#### Work to complete
Please report, as a single number, how many lines in the entries include the string "addtobeamertemplate".

[Extracted records]
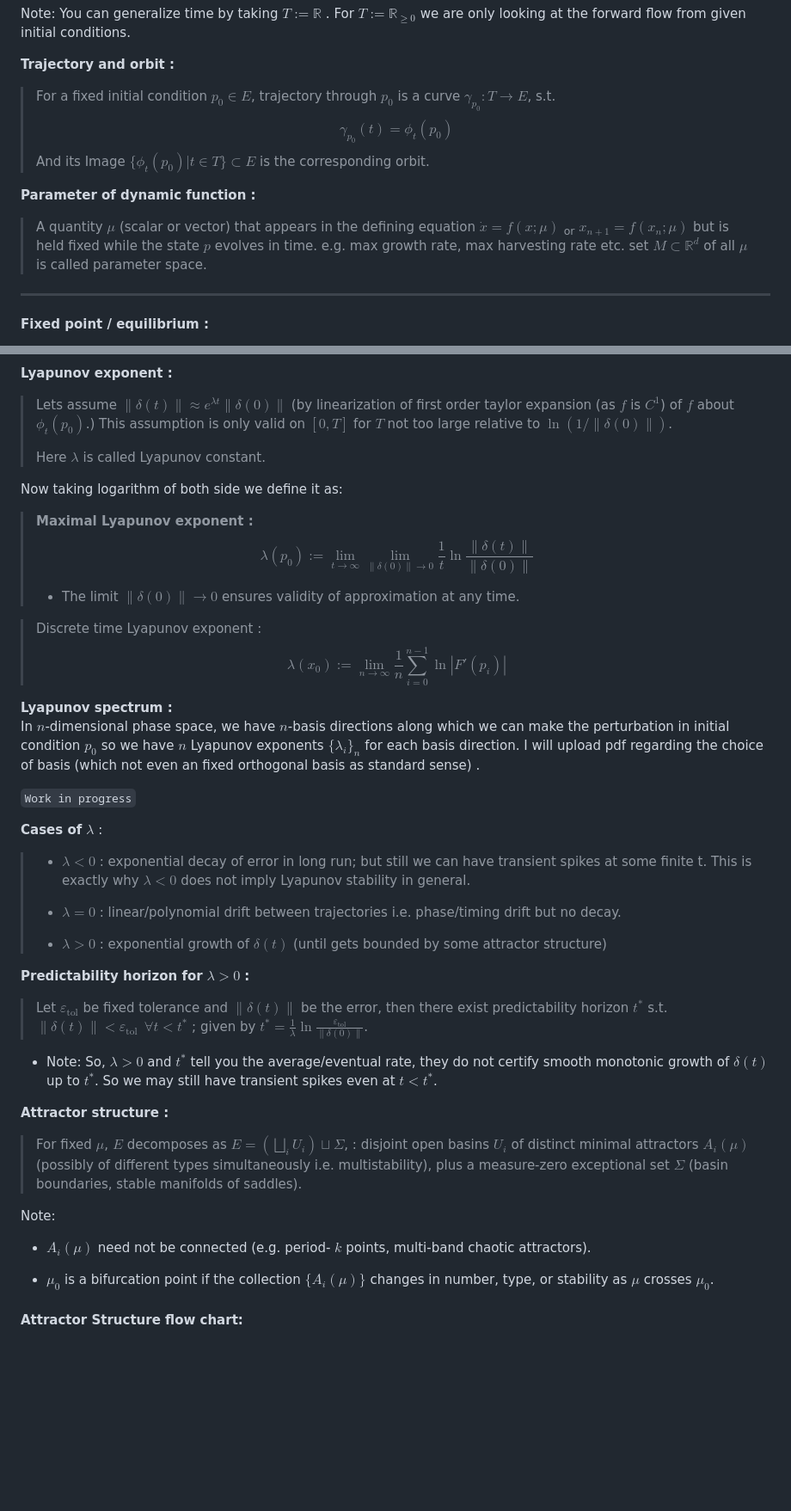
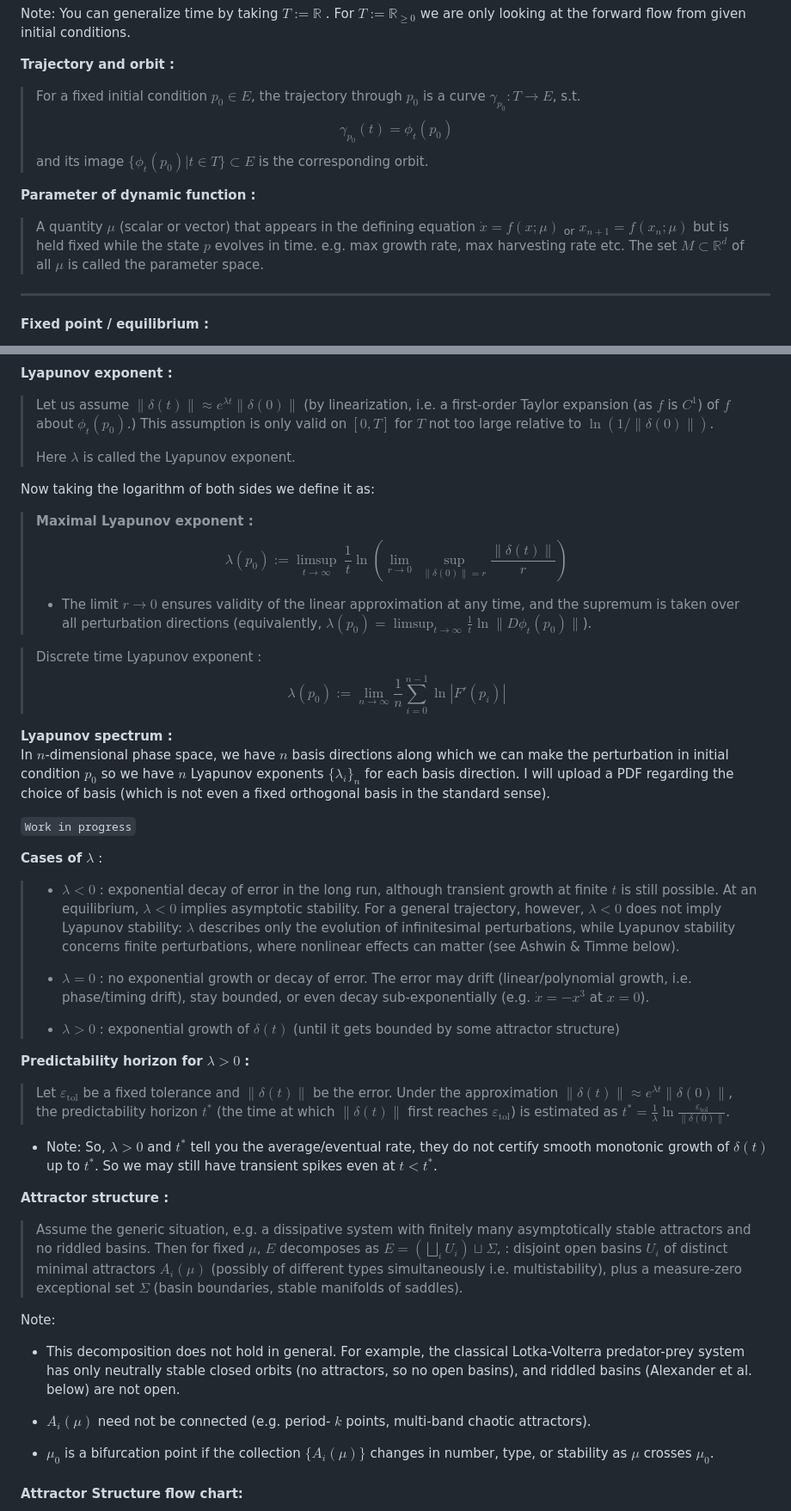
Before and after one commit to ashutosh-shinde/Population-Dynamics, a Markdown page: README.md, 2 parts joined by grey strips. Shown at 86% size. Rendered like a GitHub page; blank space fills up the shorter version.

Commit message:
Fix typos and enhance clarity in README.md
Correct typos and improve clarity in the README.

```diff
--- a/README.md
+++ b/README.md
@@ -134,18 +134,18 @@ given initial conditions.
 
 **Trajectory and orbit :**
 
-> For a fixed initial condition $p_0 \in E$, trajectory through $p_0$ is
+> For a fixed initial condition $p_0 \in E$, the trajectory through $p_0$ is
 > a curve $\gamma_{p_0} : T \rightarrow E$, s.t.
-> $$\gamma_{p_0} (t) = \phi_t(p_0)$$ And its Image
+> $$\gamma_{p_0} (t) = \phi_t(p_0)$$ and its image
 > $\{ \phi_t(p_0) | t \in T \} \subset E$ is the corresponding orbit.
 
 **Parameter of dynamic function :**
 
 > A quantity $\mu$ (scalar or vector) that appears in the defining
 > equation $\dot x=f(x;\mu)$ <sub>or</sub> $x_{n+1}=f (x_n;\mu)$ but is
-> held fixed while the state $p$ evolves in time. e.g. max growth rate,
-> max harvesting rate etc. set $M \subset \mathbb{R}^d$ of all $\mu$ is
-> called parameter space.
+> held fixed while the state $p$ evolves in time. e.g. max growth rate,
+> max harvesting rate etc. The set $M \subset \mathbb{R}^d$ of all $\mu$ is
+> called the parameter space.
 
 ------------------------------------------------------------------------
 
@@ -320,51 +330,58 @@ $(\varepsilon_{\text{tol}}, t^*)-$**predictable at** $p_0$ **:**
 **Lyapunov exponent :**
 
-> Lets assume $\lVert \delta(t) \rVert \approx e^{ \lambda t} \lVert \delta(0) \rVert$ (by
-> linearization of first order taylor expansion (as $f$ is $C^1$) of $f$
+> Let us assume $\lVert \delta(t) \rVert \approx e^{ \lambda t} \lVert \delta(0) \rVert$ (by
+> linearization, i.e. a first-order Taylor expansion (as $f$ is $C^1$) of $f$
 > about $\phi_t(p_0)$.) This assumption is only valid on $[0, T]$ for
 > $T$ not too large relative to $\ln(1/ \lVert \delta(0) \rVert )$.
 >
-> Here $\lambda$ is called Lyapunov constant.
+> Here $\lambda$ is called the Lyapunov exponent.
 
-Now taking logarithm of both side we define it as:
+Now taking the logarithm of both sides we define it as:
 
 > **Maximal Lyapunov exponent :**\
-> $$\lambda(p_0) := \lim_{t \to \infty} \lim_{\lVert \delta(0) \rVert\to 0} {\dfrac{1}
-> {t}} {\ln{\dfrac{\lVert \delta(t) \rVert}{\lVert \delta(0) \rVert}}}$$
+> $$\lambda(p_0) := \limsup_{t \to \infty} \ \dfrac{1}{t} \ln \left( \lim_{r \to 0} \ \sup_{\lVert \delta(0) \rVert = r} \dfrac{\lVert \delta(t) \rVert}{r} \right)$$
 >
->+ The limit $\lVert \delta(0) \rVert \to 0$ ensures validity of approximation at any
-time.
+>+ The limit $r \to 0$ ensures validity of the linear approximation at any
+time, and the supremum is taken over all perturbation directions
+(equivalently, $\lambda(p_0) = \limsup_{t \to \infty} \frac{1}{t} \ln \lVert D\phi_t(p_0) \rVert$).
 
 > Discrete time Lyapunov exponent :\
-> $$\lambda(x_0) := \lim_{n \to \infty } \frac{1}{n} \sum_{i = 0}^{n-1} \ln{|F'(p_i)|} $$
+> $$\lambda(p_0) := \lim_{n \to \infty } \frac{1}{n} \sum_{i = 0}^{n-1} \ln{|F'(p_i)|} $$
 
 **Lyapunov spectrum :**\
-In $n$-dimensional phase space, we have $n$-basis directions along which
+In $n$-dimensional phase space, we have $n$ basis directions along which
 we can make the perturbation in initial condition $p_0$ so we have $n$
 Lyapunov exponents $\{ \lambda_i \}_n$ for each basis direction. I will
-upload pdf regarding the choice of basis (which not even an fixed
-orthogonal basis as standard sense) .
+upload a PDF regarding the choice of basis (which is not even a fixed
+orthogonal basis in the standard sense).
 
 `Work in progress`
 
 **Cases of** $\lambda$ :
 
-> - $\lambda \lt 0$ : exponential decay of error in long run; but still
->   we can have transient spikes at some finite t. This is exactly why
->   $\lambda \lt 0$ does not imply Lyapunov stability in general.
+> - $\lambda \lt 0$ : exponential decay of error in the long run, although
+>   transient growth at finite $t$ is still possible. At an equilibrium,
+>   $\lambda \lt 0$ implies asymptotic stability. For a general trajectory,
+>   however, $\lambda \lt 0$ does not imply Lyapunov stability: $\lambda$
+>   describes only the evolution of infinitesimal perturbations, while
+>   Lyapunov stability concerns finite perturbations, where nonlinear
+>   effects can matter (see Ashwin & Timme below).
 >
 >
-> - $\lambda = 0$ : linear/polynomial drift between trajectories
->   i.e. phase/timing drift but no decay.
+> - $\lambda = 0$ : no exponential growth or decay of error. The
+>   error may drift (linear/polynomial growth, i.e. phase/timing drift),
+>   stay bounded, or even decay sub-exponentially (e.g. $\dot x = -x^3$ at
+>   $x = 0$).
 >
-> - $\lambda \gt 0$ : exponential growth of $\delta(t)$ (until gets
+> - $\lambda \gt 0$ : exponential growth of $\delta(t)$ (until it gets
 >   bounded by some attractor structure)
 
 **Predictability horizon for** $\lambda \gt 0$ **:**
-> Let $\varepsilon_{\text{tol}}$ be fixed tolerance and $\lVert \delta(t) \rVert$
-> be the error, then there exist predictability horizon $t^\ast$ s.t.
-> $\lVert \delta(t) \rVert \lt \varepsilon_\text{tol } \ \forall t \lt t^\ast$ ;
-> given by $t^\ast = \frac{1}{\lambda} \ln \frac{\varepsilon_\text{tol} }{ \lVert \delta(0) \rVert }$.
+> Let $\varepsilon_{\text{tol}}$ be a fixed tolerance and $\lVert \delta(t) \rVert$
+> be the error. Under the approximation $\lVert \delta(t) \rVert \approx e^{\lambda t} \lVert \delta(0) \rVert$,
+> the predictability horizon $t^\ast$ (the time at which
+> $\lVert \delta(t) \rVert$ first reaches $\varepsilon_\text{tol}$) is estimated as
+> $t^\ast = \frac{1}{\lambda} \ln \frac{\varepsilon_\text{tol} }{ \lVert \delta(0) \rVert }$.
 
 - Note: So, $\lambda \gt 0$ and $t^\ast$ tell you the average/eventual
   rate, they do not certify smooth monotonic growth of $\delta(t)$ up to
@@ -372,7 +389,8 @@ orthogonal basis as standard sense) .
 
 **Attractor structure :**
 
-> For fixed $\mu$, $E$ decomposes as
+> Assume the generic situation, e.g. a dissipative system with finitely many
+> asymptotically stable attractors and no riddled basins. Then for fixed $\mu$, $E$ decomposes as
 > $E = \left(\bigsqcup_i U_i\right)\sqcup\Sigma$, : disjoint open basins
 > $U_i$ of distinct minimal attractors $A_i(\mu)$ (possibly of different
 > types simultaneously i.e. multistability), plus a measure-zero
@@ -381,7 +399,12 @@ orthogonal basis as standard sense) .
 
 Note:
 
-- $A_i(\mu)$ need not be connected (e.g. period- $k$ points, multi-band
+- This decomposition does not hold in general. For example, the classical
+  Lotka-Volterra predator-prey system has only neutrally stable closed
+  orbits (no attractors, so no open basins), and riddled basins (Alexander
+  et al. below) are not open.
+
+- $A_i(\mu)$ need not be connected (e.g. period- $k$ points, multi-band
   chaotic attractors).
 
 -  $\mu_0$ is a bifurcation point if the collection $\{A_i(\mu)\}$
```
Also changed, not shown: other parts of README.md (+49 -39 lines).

* * *

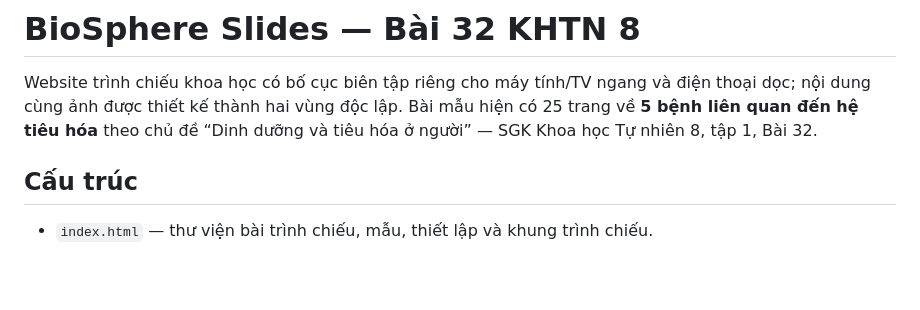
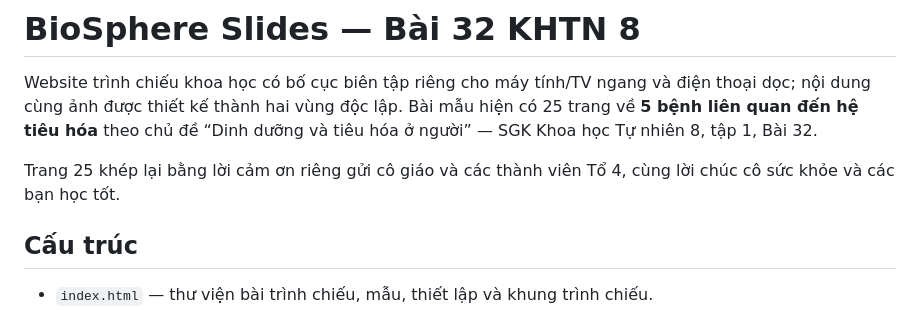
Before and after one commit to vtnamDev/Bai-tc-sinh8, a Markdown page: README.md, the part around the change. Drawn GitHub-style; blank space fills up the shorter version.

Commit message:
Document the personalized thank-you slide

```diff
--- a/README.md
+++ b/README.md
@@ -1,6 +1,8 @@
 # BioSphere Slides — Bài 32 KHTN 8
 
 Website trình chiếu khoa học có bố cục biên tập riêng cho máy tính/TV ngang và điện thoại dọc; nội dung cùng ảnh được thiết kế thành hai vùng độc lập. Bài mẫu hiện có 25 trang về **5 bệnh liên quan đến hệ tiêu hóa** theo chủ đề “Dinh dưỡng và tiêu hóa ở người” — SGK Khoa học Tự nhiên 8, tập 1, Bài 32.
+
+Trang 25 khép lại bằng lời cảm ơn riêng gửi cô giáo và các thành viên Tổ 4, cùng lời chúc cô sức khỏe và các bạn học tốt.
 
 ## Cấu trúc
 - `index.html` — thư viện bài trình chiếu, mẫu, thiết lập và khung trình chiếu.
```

==

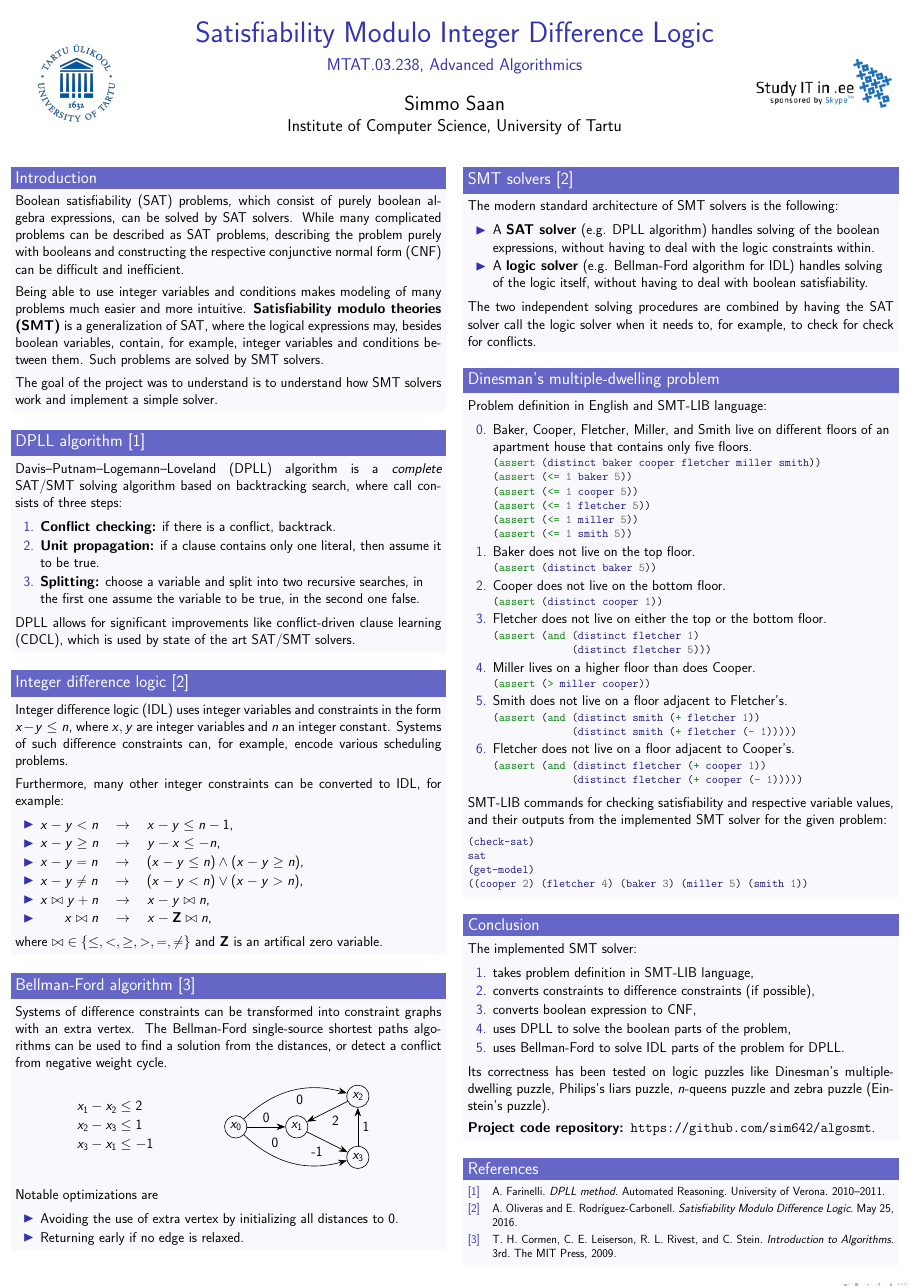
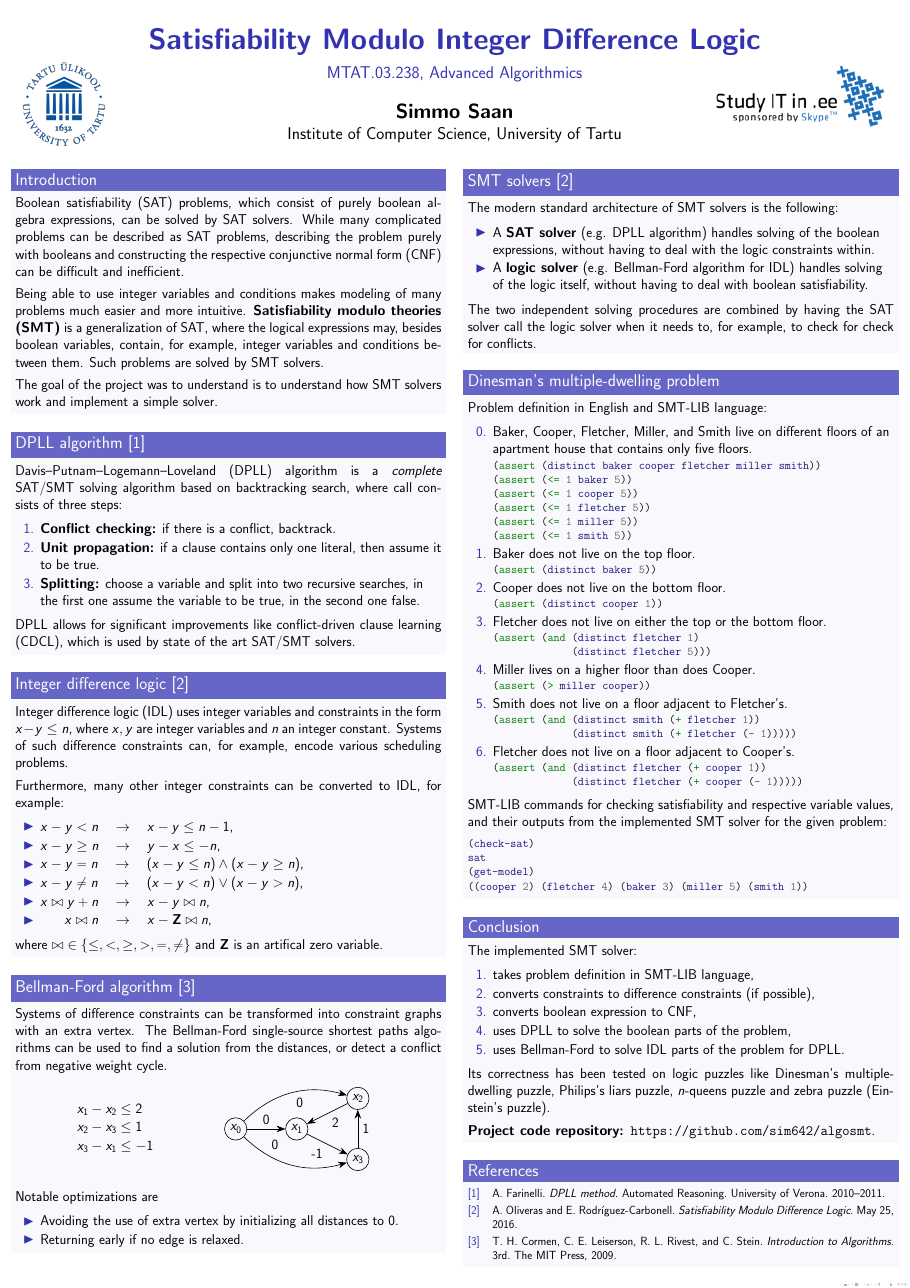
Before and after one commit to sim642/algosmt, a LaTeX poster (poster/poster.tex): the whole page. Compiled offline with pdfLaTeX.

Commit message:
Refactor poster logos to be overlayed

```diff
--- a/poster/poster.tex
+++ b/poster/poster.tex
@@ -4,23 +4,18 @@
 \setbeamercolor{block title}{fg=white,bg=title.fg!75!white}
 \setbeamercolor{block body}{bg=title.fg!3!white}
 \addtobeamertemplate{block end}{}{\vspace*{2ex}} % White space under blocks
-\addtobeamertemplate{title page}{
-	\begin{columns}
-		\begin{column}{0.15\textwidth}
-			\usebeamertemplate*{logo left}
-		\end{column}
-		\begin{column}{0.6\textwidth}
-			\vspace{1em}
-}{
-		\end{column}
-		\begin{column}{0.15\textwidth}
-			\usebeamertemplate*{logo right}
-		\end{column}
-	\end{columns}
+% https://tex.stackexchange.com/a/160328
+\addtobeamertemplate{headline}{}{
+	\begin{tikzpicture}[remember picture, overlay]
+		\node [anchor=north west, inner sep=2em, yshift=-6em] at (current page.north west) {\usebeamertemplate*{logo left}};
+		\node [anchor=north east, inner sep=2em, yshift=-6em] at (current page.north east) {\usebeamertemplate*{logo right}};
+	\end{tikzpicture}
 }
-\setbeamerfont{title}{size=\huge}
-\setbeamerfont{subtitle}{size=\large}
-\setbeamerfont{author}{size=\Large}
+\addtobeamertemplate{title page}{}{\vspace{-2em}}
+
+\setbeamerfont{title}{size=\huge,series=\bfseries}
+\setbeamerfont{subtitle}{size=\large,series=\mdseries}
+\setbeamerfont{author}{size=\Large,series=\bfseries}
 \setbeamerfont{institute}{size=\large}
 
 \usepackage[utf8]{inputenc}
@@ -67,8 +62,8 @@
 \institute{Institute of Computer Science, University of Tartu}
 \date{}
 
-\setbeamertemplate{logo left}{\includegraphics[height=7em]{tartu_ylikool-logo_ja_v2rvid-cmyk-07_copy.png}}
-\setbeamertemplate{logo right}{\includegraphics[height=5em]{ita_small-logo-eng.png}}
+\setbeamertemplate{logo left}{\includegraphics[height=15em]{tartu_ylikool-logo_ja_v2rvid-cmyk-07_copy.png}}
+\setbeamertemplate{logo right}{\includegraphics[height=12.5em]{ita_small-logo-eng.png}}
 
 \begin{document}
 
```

#### Output for this exercise
4